NATO held a high-profile summit in nearby Poland in July, and the Western alliance's troops are building up positions in Poland, Estonia, Latvia and Lithuania as tensions with Russia escalate. The United States is sending 1,000 troops to Poland next year, and its concerns about an unwanted confrontation with Russia have played heavily into President Barack Obama's reluctance to engage militarily in Syria's civil war.

In an interview published Tuesday with the Guardian newspaper, the chief of British spy agency MI5 said Russia is an increasing danger to the West.

“It is using its whole range of state organs and powers to push its foreign policy abroad in increasingly aggressive ways - involving propaganda, espionage, subversion and cyber-attacks,” Andrew Parker said, adding: “It is MI5's job to get in the way of that.”

Russia, for its part, held a flurry of Baltic Fleet exercises this year, with marines practicing landings, ships firing surface-to-air missiles, fighter jets dropping bombs and troops capturing saboteur divers. Last month, Moscow sent nuclear-capable Iskander missile units to Kaliningrad. With an estimated range of 500 kilometers (300 miles), the missiles could reach the Baltic states, most of Poland and southern Sweden.

‘Seven minutes’ to seek shelter

Moscow has also upped the bellicose talk. Russian state television presents the NATO exercises as testament to aggressive intentions of the West. News bulletins are filled with rapturous reports about missile testing, and Moscow officials proudly announce that the city's bomb shelters are ready to accommodate all 12 million residents.

“There will be just a few minutes to find a shelter that can save your life - seven minutes to be exact, which is the travel time of the nearest missiles of a potential adversary,” an NTV reporter said in front of footage of a screaming crowd rushing for shelter.

This adds to a sense of unease as the military exercises heat up. Oleg Skvortsov, a 36-year old business consultant from Kaliningrad, was celebrating his wife's birthday across the border in Lithuania, enjoying a sunny day on idyllic pastures with rabbits jumping around.

“And then we heard a thud, and a rocket flew in the direction of Kaliningrad. It turned out our guys had held drills, and Lithuanians decided to have their own,” he said. “It was really scary. It happened once and I don't want to feel like this all the time.”

Alexei Milovanov, editor-in-chief of the independent news website NewKaliningrad.Ru, dismisses the military displays as “saber-rattling” but says he understands why Kaliningrad's Western neighbors are worried.

“If you keep a rifle at home, you know you have it and you can use it if something happens,” he said. “But if you go out on the porch with this rifle every day and parade it in front of everyone, people will start giving you strange looks.”

To be sure, some Russians are fearful of another Cold War - 27 percent, according to a nationwide poll by the independent Levada Center last month. The poll, which interviewed 1,600 people in 48 Russian regions, had a margin of error of 3 percentage points.
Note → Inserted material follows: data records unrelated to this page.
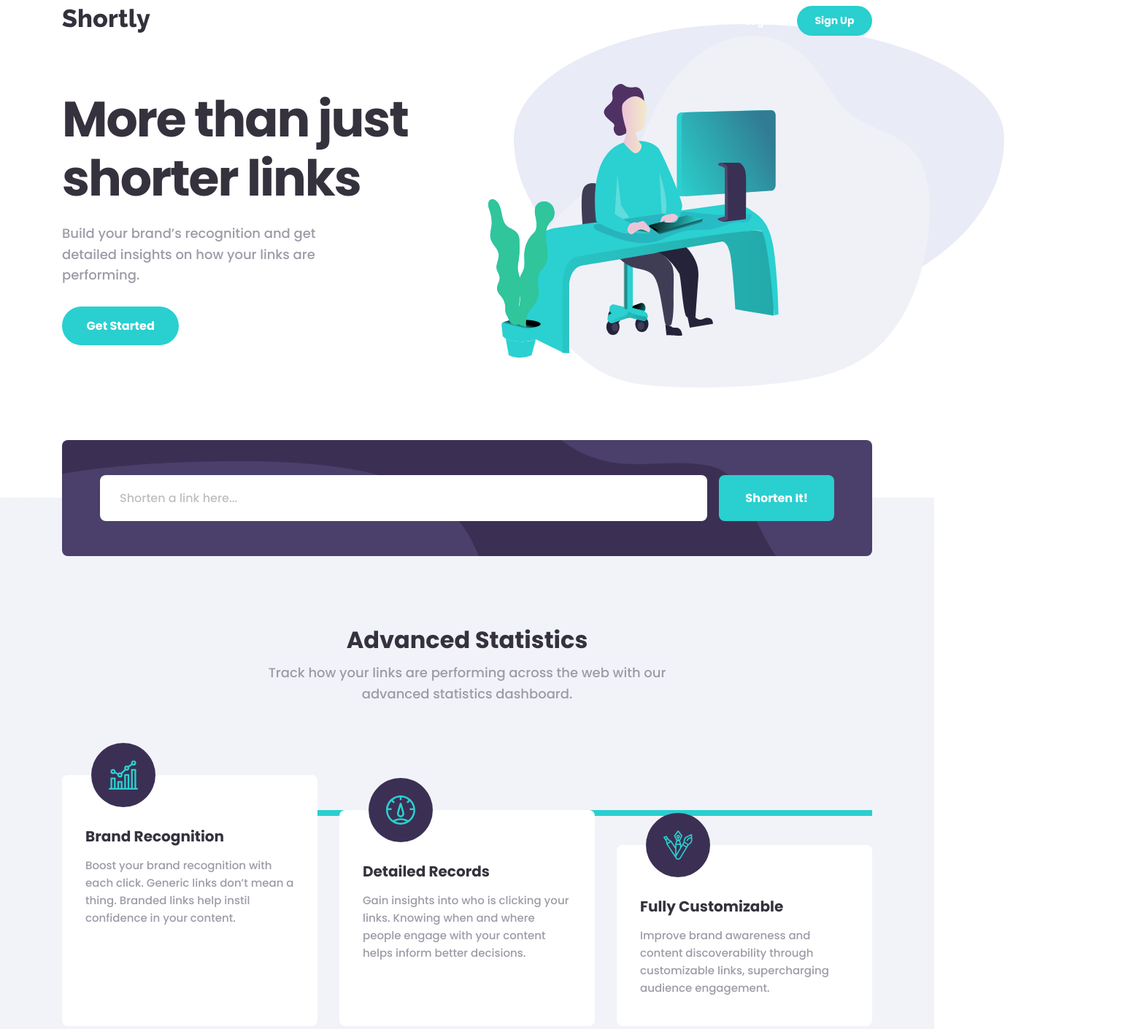
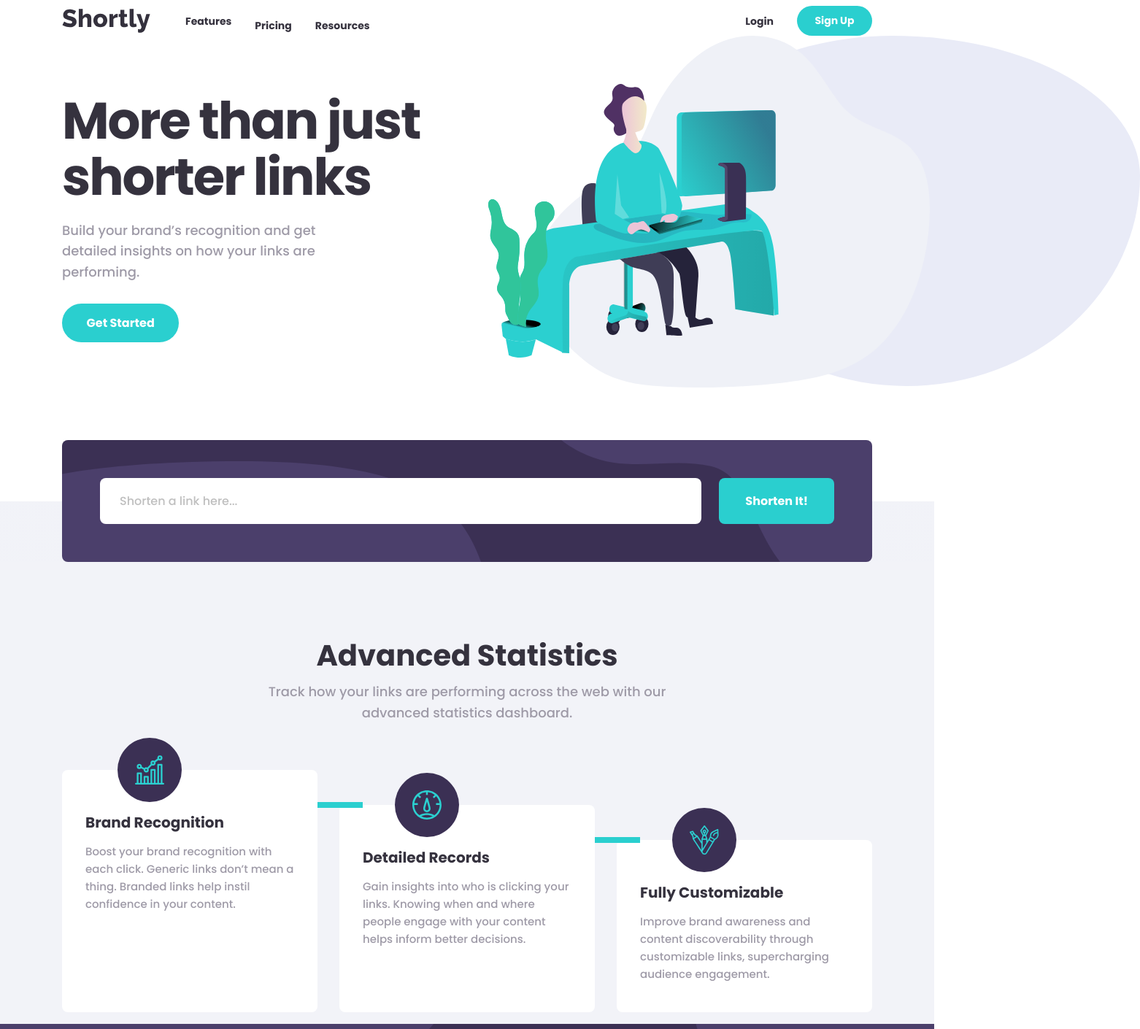
Before and after one commit to JeetAhirwar/Url-shortner, a plain HTML site: page index.html in a window 1280 px wide. Shown: the part 40-1450 px from the top of the page at 73% size, 1562 px wide, since content can reach past the window. Drawn offline with Linux system fonts and the light colour scheme.

Commit message:
Match desktop design: visible nav links, h1 scale, icon inset, card stagger + connector segments, panel spacing

```diff
--- a/css/styles.css
+++ b/css/styles.css
@@ -599,12 +599,19 @@
   }
 
   .header__links {
-    margin-left: 1rem;
+    margin-left: 0;
   }
 
   .header__link {
     padding: 0;
     font-size: 0.875rem;
+    color: var(--color-gray-dark);
+    transition: color 0.15s ease;
+  }
+
+  .header__link:hover {
+    color: var(--color-gray-darker);
+    opacity: 0.75;
   }
 
   .header__actions li + li {
@@ -630,10 +637,10 @@
   }
 
   .hero__inner::before {
-    left: 55%;
-    top: -1rem;
-    width: 42rem;
-    height: 24.5rem;
+    left: 72%;
+    top: 0;
+    width: 40rem;
+    height: 30rem;
     border-radius: 47% 53% 50% 50% / 40% 40% 60% 60%;
   }
 
@@ -642,7 +649,8 @@
   }
 
   .hero__content h1 {
-    font-size: clamp(2.75rem, 5.5vw, 4.25rem);
+    font-size: clamp(3rem, 5.5vw, 5rem);
+    line-height: 1.1;
     letter-spacing: -0.03em;
     margin-bottom: 1.25rem;
   }
@@ -661,7 +669,8 @@
   /* ---------- Form ---------- */
   .form {
     flex-direction: row;
-    padding: 3rem 3.25rem;
+    gap: 1.5rem;
+    padding: 3.25rem;
     background-image: url("../images/bg-shorten-desktop.svg");
   }
 
@@ -712,12 +721,16 @@
 
   /* ---------- Stats ---------- */
   .stats__intro {
-    padding-top: 4rem;
-    margin-bottom: 6rem;
+    padding-top: 4.5rem;
+    margin-bottom: 4rem;
   }
 
   .stats__intro p {
     max-width: 48ch;
+  }
+
+  .stats__intro h2 {
+    font-size: 2.5rem;
   }
 
   .stats__cards {
@@ -726,22 +739,25 @@
     text-align: left;
   }
 
-  /* Horizontal connector line behind the staggered cards,
-     aligned with the middle card's circle so it emerges in the column gaps */
-  .stats__cards::before {
-    content: "";
-    position: absolute;
-    z-index: 0;
-    top: 3rem;
-    left: 0;
-    right: 0;
-    height: 0.5rem;
-    background-color: var(--color-cyan);
-  }
-
   /* Remove mobile vertical connector */
   .stat-card:not(:first-child)::before {
     display: none;
+  }
+
+  /* Horizontal connector segments: each emerges from the column gap on the
+     left of a card (except the first) and runs to the edge of its circle.
+     Anchored to the card's own top (circle centre) so it stays aligned
+     regardless of card heights. Painted over the card's own white corner,
+     as in the design. */
+  .stat-card:not(:first-child)::after {
+    content: "";
+    position: absolute;
+    top: 0;
+    left: -1.875rem;
+    transform: translateY(-50%);
+    width: 3.875rem;
+    height: 0.5rem;
+    background-color: var(--color-cyan);
   }
 
   /* Stagger the cards */
@@ -759,12 +775,12 @@
   }
 
   .stat-card__icon {
-    left: 2.5rem;
+    left: 4.75rem;
     transform: translateY(-50%);
   }
 
   .stat-card h3 {
-    margin: 4.5rem 0 1rem;
+    margin: 3.75rem 0 1rem;
     text-align: left;
     font-size: var(--fs-h3);
   }
```
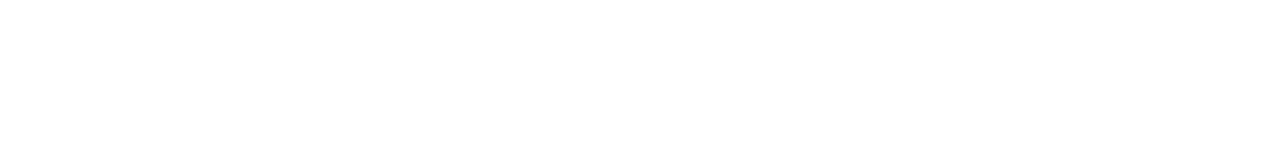
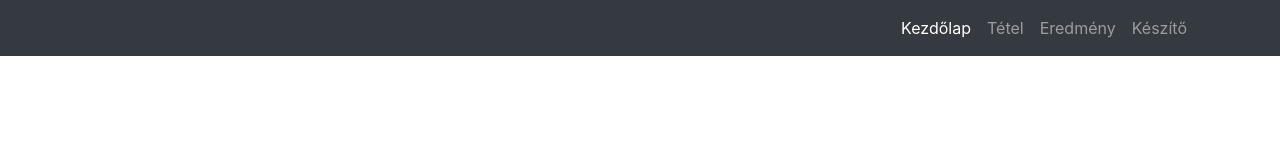
Before and after one commit to Szabiu/Eretsegi-feladat, a plain HTML site: page index.html in a window 1280 px wide. Drawn offline with Linux system fonts and the light colour scheme.

Commit message:
Add files via upload
Mobil reszponzív menü.

```diff
--- a/index.html
+++ b/index.html
@@ -9,6 +9,33 @@
   <link href="style.css" rel="stylesheet">
 </head>
 <body>
+    <nav class="navbar navbar-expand-lg navbar-dark bg-dark fixed-top">
+        <div class="container">
+          <button class="navbar-toggler" type="button" data-toggle="collapse" data-target="#navbarResponsive" aria-controls="navbarResponsive" aria-expanded="false" aria-label="Toggle navigation">
+            <span class="navbar-toggler-icon"></span>
+          </button>
+          <div class="collapse navbar-collapse" id="navbarResponsive">
+            <ul class="navbar-nav ml-auto">
+              <li class="nav-item active">
+                <a class="nav-link" href="index.html">Kezdőlap
+                </a>
+              </li>
+              <li class="nav-item">
+                <a class="nav-link" href="tetel.html">Tétel</a>
+              </li>
+              <li class="nav-item">
+                <a class="nav-link" href="pontozo.html">Eredmény</a>
+              </li>
+              <li class="nav-item">
+                <a class="nav-link" href="keszito.html">Készítő</a>
+              </li>
+            </ul>
+          </div>
+        </div>
+      </nav>
+
+  <script src="vendor/jquery/jquery.min.js"></script>
+  <script src="vendor/bootstrap/js/bootstrap.bundle.min.js"></script>
 
 </body>
 </html>
```
Also changed, not shown: pontozo.html (+27 -0 lines), tetel.html (+28 -0 lines).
“Of course I'm worried,” said Natalya Bezprozvannaya, a 43-year-old cook who lives on Russia's westernmost tip, a seven-minute ferry ride from Baltiysk. “To be honest, I'm a little bit scared because they talk about it on television.”

But mostly, Kaliningrad residents say their lives go on much as usual.

“You don't feel it here. It's all on television,” said Yuri Velikotsky, a retired naval captain who is now an amber craftsman. “I don't feel that we're getting prepared for a war. This isn't the way you get prepared for one. It's just the usual war of nerves.”